Michigan-OPEN works with partners to hold community opioid and medication take-back events twice a year. These events provide a safe process for disposing of unused medications in order to protect communities, children and the environment. When Take Back Event participants were asked how they disposed of medications prior to coming to the Event, more than 50% answered, “did not dispose,” highlighting the need for these community events.

Michiganders from eight communities had a chance to drop unneeded medications off for free on September 30, as part of the largest drug take-back event ever spearheaded by the Michigan-OPEN initiative based at IHPI.

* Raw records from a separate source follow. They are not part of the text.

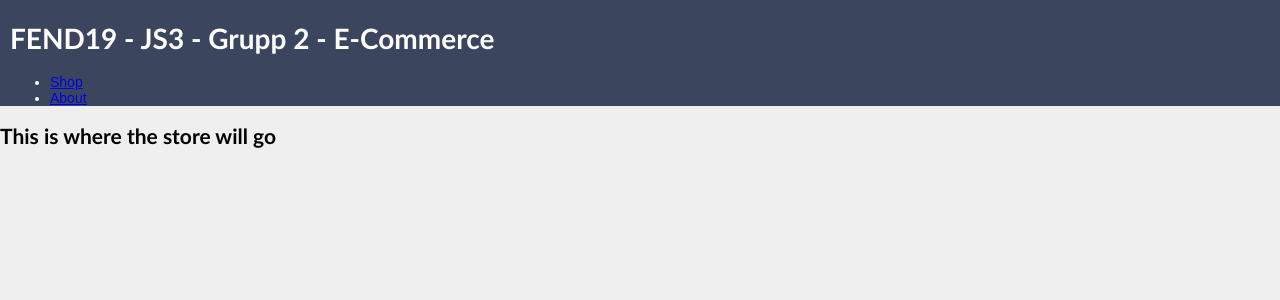
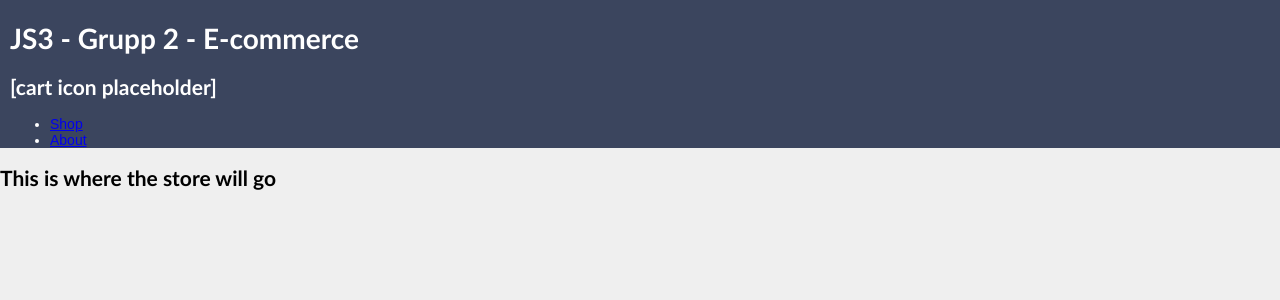
Before and after one commit to Dmitrijv/fend19-js3-grp2-ecommerce, a React (Create React App) app: page / in a window 1280 px wide. Shown: the top 300 px of the page. Built offline with nearby package versions, Linux system fonts and the light colour scheme.

Commit message:
added cart icon placeholder

```diff
--- a/src/components/Header.jsx
+++ b/src/components/Header.jsx
@@ -3,7 +3,8 @@ import React from "react";
 export default function Header() {
   return (
     <div className="header">
-      <h1>FEND19 - JS3 - Grupp 2 - E-Commerce</h1>
+      <h1>JS3 - Grupp 2 - E-commerce</h1>
+      <h2>[cart icon placeholder]</h2>
       <nav>
         <ul>
           <li>
```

The event, which included partners from healthcare and law enforcement in Ann Arbor, Commerce, Escanaba, Jackson, Livonia, Pontiac, Saginaw, and Traverse City, attracted 766 people, who left behind 900 pounds of medication that they no longer wanted in their homes.

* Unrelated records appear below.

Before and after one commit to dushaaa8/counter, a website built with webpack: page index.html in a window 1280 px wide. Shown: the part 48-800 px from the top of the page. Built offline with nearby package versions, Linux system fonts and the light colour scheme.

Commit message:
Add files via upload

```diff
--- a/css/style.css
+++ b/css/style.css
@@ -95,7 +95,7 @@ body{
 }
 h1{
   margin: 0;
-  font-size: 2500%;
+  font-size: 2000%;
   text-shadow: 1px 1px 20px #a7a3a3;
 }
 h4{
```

More than 17,500 of the 130,000 pills collected were opioid pain medications, which are the key target of the Michigan-OPEN effort because of their potential for abuse by those who have been prescribed them, or others. But the drive also brought in about an equal number of benzodiazepine and sedative pills, which carry their own risks of diversion and dependence, 10,000 antidepressants and 1,800 stimulants.

The drive once again showed that people tend to receive their opioids after surgery, and to hold on to them for years afterward. The oldest opioid pill collected was from 1984, nearly as old as the oldest one ever brought to a Michigan-OPEN event.

Six locations across the State of Michigan participated in drug take-back events on May 20, 2017. The free, no questions asked chance to get rid of opioids and other unneeded medicines out of the house took place in Ann Arbor, Jackson, Saginaw, Traverse City, Escanaba, and Pontiac.

The results of the combined events were significant, bringing in close to 600 people dropping off 421 pounds of pills. The oldest pain medication returned was from 1976 and more than 15,000 opioids across all of the events were collected. The most common reason for people to have excess medications was from surgery.

The Michigan OPEN-led event aimed to reduce the number of houses that have opioid pain medications on hand, as well as other medicines that shouldn’t be kept around or dumped in the trash or down the toilet. Michigan OPEN co-director, Chad Brummett, M.D., said, “We were very proud to partner with others to make it easy for people to get these medications out of the house before they fall into the wrong hands or get into the natural environment. We can’t thank all of our partners enough, both healthcare and law enforcement, because without them these events would not have been possible.”

The take-back events were sponsored by local health organizations and Michigan Medicine’s Department of Anesthesiology in collaboration with Michigan OPEN.